Background. Despite improvements in immunosuppressive protocols and patient care, kidney allografts continue to fail. We studied causes of graft loss for primary kidney transplants in the 1990s to determine major causes and potential interventions. Methods. Causes of graft loss were reviewed for 1467 primary kidney transplants done at our institution between January 1, 1990, and December 31, 1999. Graft loss for that entire population was studied and then the causes of loss selectively examined at <1 year, 1 to 5 years, and >5 years post-transplant. Finally, causes of loss in the 1990s versus the 1980s were compared. Results. Five major causes of graft loss were noted in the 1990s: thrombosis, acute rejection (either alone or combined with delayed graft function or infection), chronic rejection, death with function, and noncompliance. In the first year post-transplant, thrombosis (25%) and death with function (41%) were the major causes of graft loss. After the first year, chronic rejection and death with function predominated. For recipients dying with graft function, cardiovascular disease was the major cause of death. Conclusions. This study identified the five major causes of kidney graft loss in the 1990s. Different interventions are required to decrease loss from each of these causes. Future research needs to be directed at such interventions.
Bibliographical noteFunding Information:
This study was supported by the National Institutes of Health grant #13083. We thank Ms. Mary Knatterud for editorial assistance and Ms. Stephanie Daily for preparation of the manuscript.
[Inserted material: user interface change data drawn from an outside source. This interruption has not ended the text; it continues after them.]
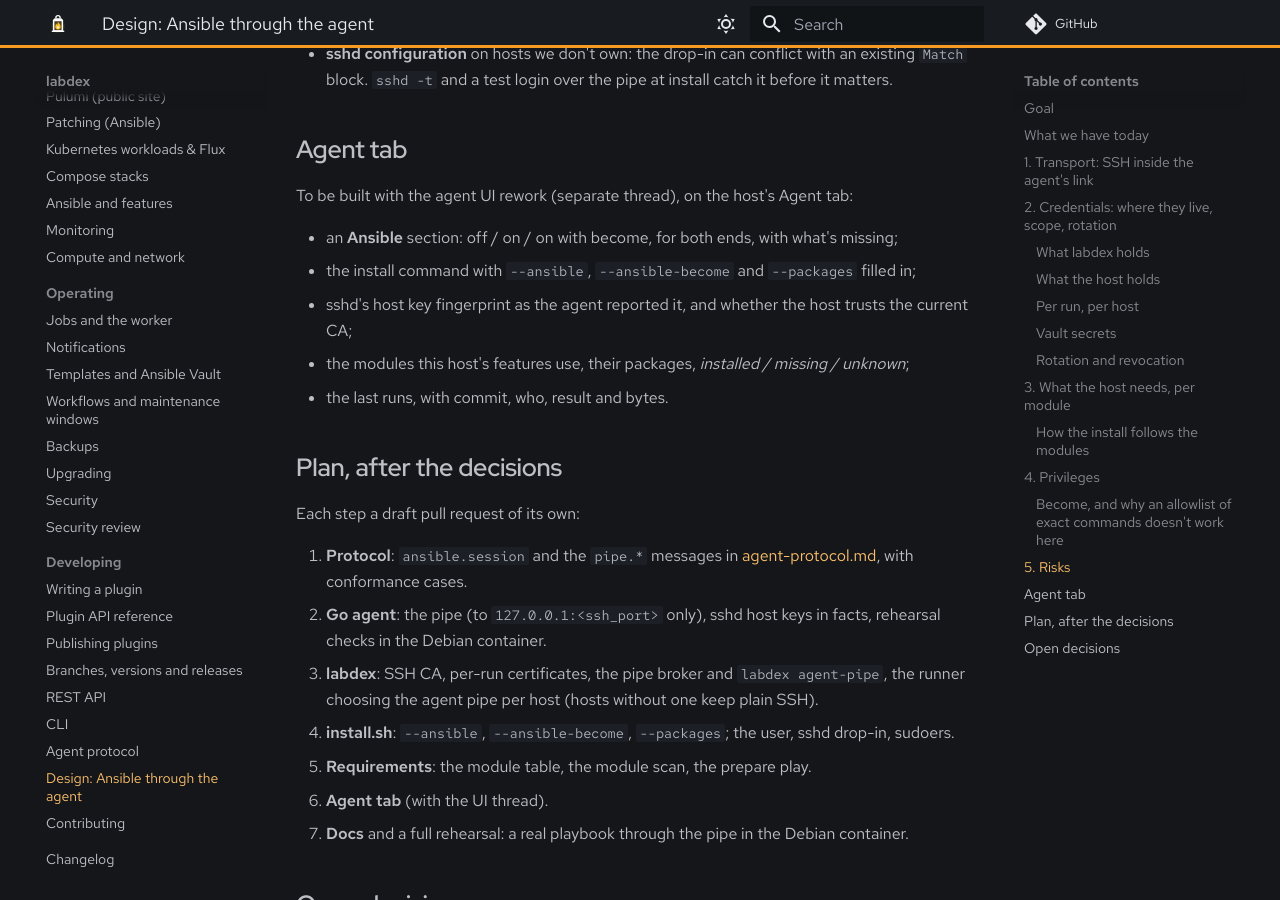
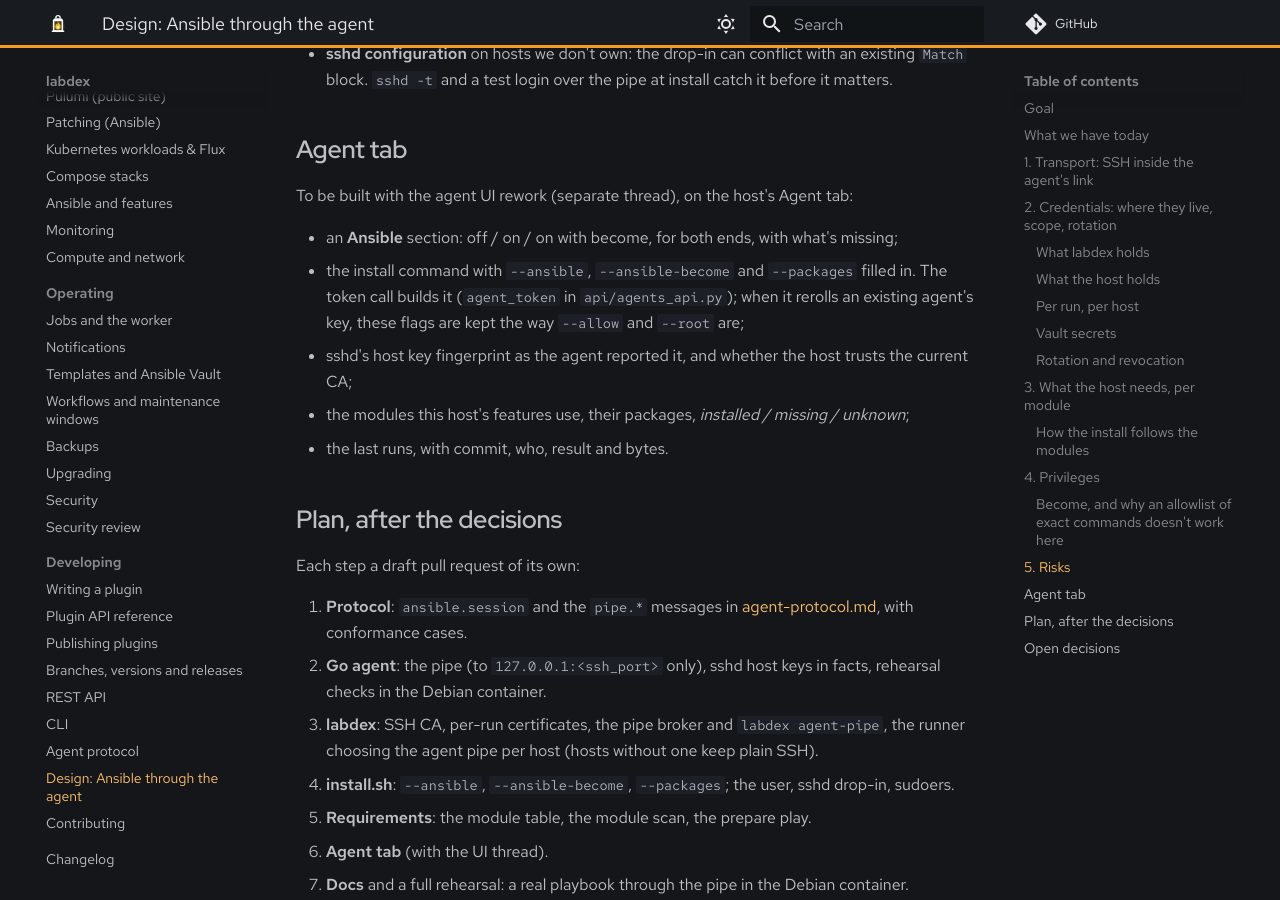
Before and after one commit to labdex-app/labdex, an MkDocs documentation site: the page built from docs/develop/design/ansible-through-the-agent.md, in a window 1280 px wide and 900 px high, scrolled down 7456 px. Built offline with MkDocs 1.6.1 and Material for MkDocs 9.7.7, drawn with Linux system fonts in a browser that asks for light colours; comment, search, counter and statistics services are not loaded; the version menu is left out.

Commit message:
Design: keep the Ansible install flags when the agent key is rerolled
Co-Authored-By: Claude Opus 5.5 <noreply@anthropic.com>
Claude-Session: https://claude.ai/code/session_01Mn3pyoHcU35TbckoEHnEBc

```diff
--- a/docs/develop/design/ansible-through-the-agent.md
+++ b/docs/develop/design/ansible-through-the-agent.md
@@ -264,7 +264,9 @@ Other risks:
 To be built with the agent UI rework (separate thread), on the host's Agent tab:
 
 - an **Ansible** section: off / on / on with become, for both ends, with what's missing;
-- the install command with `--ansible`, `--ansible-become` and `--packages` filled in;
+- the install command with `--ansible`, `--ansible-become` and `--packages` filled in. The
+  token call builds it (`agent_token` in `api/agents_api.py`); when it rerolls an existing agent's
+  key, these flags are kept the way `--allow` and `--root` are;
 - sshd's host key fingerprint as the agent reported it, and whether the host trusts the current CA;
 - the modules this host's features use, their packages, *installed / missing / unknown*;
 - the last runs, with commit, who, result and bytes.
```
- Chronic rejection
- Delayed graft function
- Kidney graft
- Organ rejection